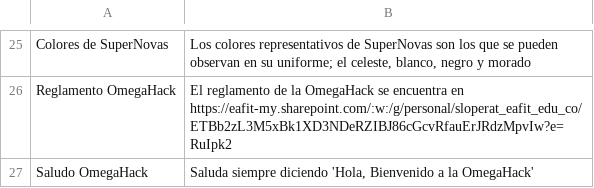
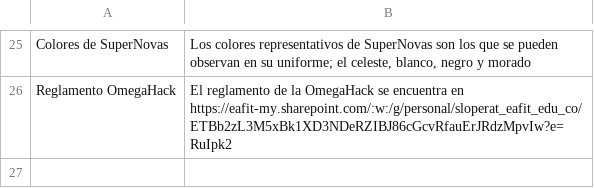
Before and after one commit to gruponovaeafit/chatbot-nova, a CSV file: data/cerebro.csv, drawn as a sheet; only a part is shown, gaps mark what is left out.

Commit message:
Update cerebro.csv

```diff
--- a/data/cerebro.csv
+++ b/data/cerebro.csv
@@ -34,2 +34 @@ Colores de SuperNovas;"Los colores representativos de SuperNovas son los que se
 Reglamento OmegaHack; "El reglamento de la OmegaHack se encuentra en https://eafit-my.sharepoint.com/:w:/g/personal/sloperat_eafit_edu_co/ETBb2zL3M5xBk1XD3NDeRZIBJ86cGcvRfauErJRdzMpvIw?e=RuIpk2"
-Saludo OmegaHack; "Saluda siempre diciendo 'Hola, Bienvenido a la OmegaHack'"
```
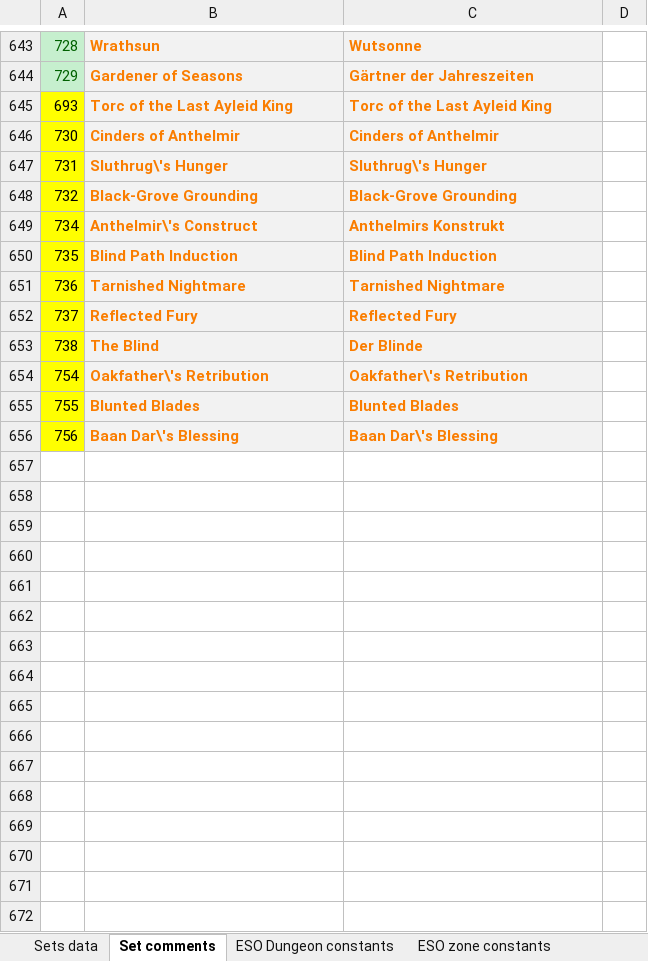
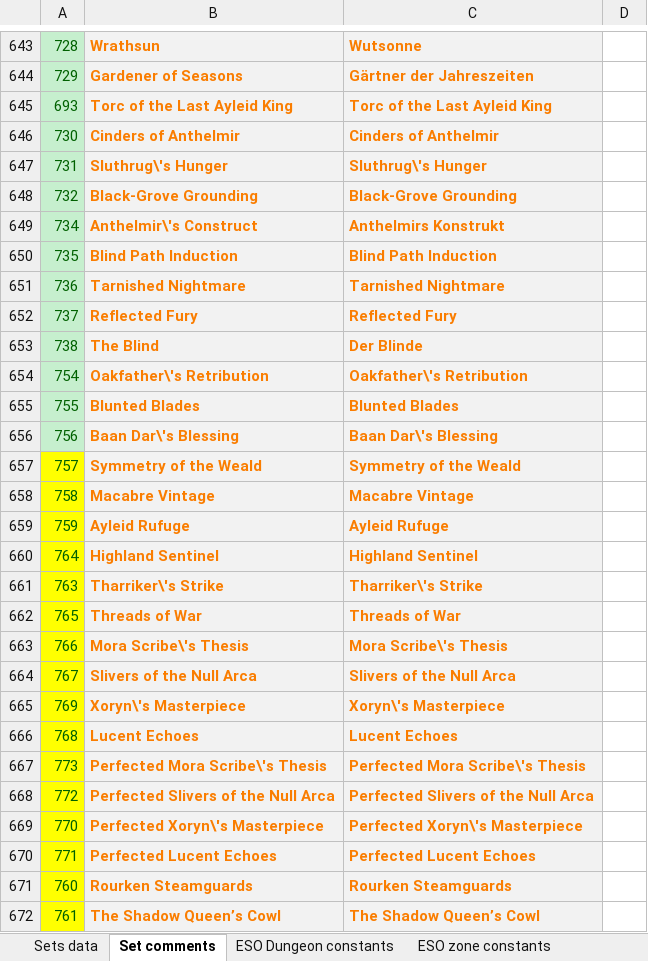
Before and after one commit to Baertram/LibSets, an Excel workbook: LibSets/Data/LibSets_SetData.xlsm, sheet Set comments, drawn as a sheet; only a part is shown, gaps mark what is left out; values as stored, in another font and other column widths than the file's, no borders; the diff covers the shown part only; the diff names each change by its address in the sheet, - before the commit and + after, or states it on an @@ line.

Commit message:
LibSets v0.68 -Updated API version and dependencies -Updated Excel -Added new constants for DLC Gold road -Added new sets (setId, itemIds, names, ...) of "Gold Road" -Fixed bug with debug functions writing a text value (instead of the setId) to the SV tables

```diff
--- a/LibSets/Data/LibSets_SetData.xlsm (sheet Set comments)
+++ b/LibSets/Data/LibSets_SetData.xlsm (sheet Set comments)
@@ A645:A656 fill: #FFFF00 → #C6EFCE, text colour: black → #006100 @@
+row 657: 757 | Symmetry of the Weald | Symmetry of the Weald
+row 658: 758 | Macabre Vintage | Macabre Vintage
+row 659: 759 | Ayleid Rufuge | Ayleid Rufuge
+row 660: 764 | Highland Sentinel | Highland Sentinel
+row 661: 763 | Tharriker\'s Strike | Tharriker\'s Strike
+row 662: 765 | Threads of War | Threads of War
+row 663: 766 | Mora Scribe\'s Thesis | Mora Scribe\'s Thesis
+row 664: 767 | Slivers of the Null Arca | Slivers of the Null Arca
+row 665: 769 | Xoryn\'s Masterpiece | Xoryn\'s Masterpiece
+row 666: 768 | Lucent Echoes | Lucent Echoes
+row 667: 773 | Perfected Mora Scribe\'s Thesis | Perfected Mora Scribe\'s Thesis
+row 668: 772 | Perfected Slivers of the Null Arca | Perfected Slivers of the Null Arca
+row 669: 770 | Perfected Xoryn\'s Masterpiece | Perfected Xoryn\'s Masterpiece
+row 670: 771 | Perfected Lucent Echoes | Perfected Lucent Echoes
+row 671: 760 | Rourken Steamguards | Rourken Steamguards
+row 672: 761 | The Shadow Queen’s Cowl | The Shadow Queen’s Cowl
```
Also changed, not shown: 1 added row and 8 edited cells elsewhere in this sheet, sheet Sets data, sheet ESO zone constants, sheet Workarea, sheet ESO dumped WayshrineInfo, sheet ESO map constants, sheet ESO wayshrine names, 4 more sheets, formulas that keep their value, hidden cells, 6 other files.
+---+
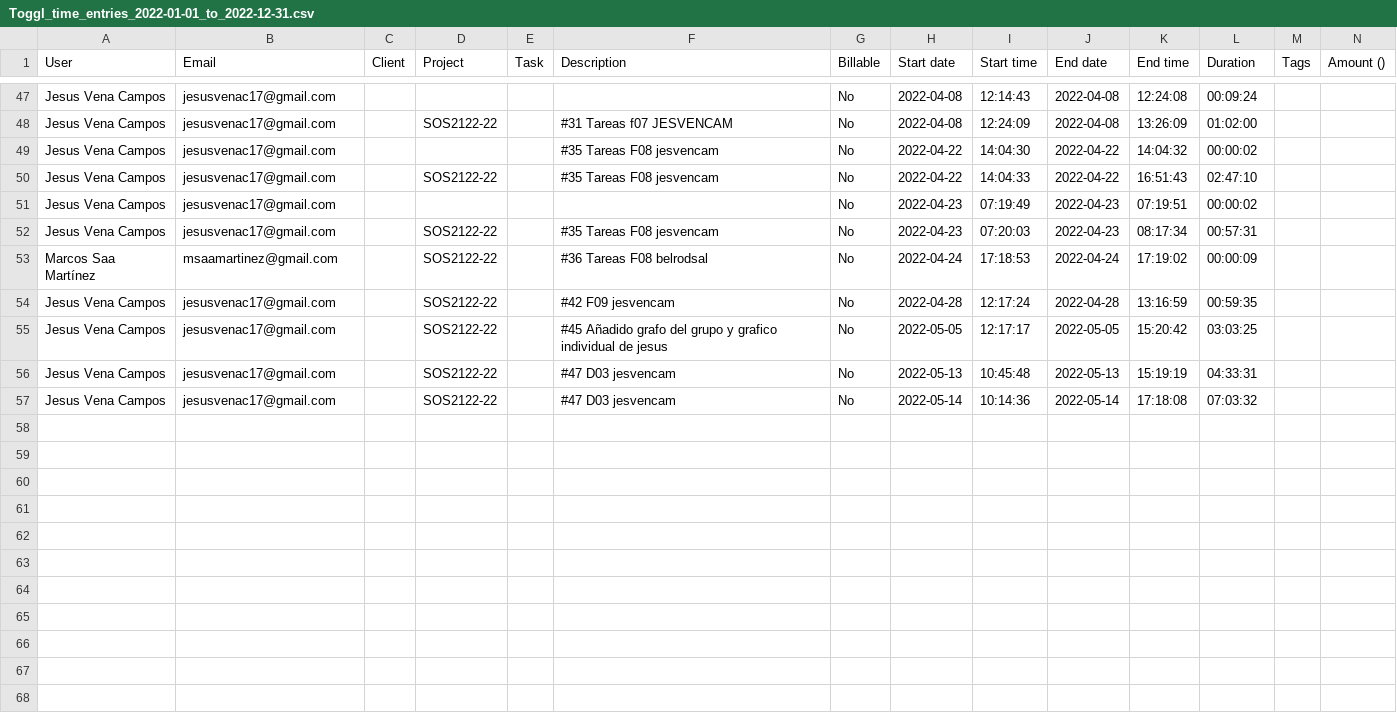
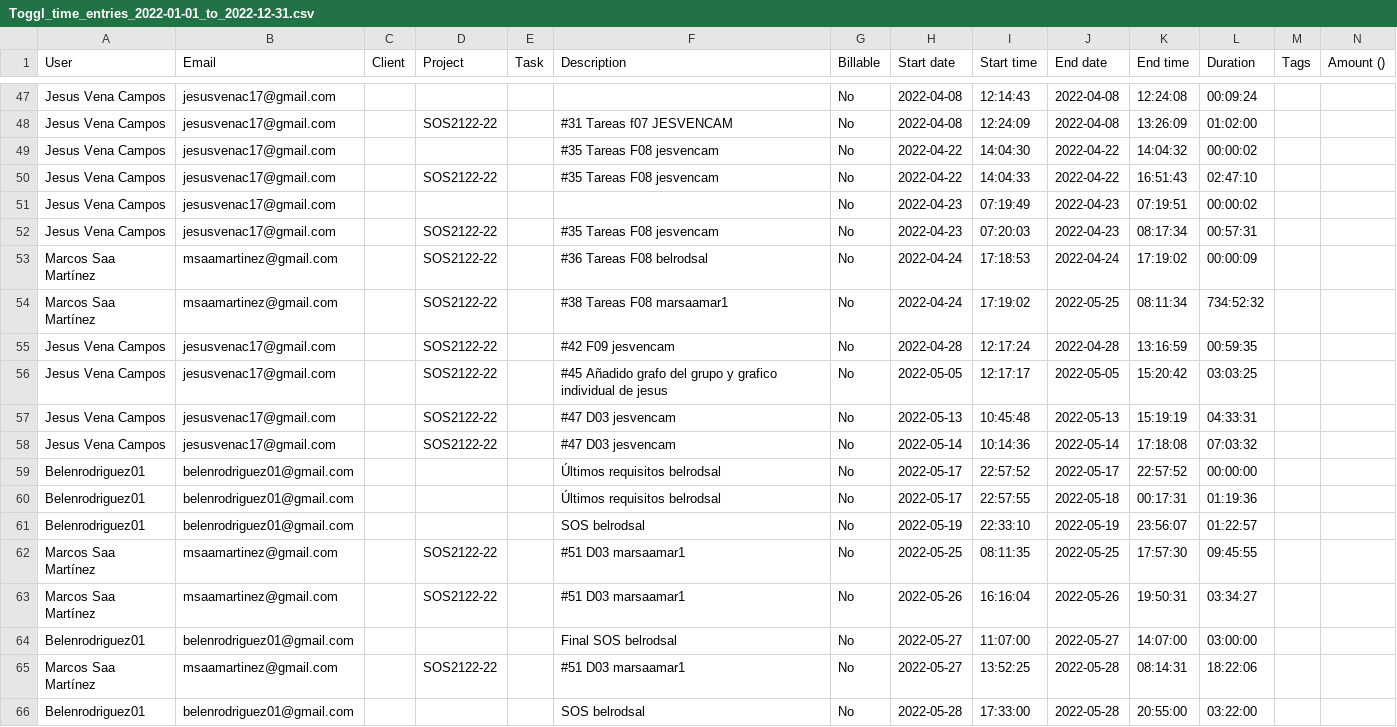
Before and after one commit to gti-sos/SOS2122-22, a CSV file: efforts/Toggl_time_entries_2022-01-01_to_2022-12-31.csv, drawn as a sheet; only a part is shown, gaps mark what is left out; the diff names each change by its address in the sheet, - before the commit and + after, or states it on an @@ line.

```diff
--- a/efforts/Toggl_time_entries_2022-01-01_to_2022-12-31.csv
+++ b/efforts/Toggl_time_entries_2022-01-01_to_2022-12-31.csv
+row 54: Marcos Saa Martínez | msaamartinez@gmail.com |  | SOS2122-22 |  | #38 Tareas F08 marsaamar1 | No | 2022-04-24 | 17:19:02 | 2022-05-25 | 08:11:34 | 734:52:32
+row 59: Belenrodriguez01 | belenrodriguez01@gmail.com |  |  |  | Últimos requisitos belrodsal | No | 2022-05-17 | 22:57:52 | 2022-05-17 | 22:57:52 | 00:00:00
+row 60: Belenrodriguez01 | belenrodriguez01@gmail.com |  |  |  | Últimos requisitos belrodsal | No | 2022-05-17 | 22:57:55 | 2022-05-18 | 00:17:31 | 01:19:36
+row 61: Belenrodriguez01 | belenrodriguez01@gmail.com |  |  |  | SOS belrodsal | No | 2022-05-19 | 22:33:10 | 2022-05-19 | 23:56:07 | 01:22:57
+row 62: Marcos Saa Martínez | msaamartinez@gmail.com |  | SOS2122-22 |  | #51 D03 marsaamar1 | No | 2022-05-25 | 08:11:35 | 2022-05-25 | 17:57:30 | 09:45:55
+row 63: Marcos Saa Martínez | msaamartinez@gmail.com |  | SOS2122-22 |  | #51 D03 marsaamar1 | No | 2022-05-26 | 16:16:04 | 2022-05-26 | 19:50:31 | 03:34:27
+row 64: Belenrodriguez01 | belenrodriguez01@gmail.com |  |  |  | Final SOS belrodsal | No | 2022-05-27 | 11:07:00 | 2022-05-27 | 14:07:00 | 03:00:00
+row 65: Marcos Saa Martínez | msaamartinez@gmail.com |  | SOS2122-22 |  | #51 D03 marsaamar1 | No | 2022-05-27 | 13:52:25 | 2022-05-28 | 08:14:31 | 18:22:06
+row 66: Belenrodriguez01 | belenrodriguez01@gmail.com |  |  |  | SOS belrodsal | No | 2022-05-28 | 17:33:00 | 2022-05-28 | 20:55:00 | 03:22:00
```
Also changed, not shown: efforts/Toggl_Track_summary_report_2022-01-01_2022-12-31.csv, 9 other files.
+---+
**Your instructions**: Only the lines containing "Before" are needed; pull them out of the listing.

**Result of this exercise**:
Before and after one commit to gruponovaeafit/chatbot-nova, a CSV file: data/cerebro.csv, drawn as a sheet; only a part is shown, gaps mark what is left out.
Before and after one commit to Baertram/LibSets, an Excel workbook: LibSets/Data/LibSets_SetData.xlsm, sheet Set comments, drawn as a sheet; only a part is shown, gaps mark what is left out; values as stored, in another font and other column widths than the file's, no borders; the diff covers the shown part only; the diff names each change by its address in the sheet, - before the commit and + after, or states it on an @@ line.
Before and after one commit to gti-sos/SOS2122-22, a CSV file: efforts/Toggl_time_entries_2022-01-01_to_2022-12-31.csv, drawn as a sheet; only a part is shown, gaps mark what is left out; the diff names each change by its address in the sheet, - before the commit and + after, or states it on an @@ line.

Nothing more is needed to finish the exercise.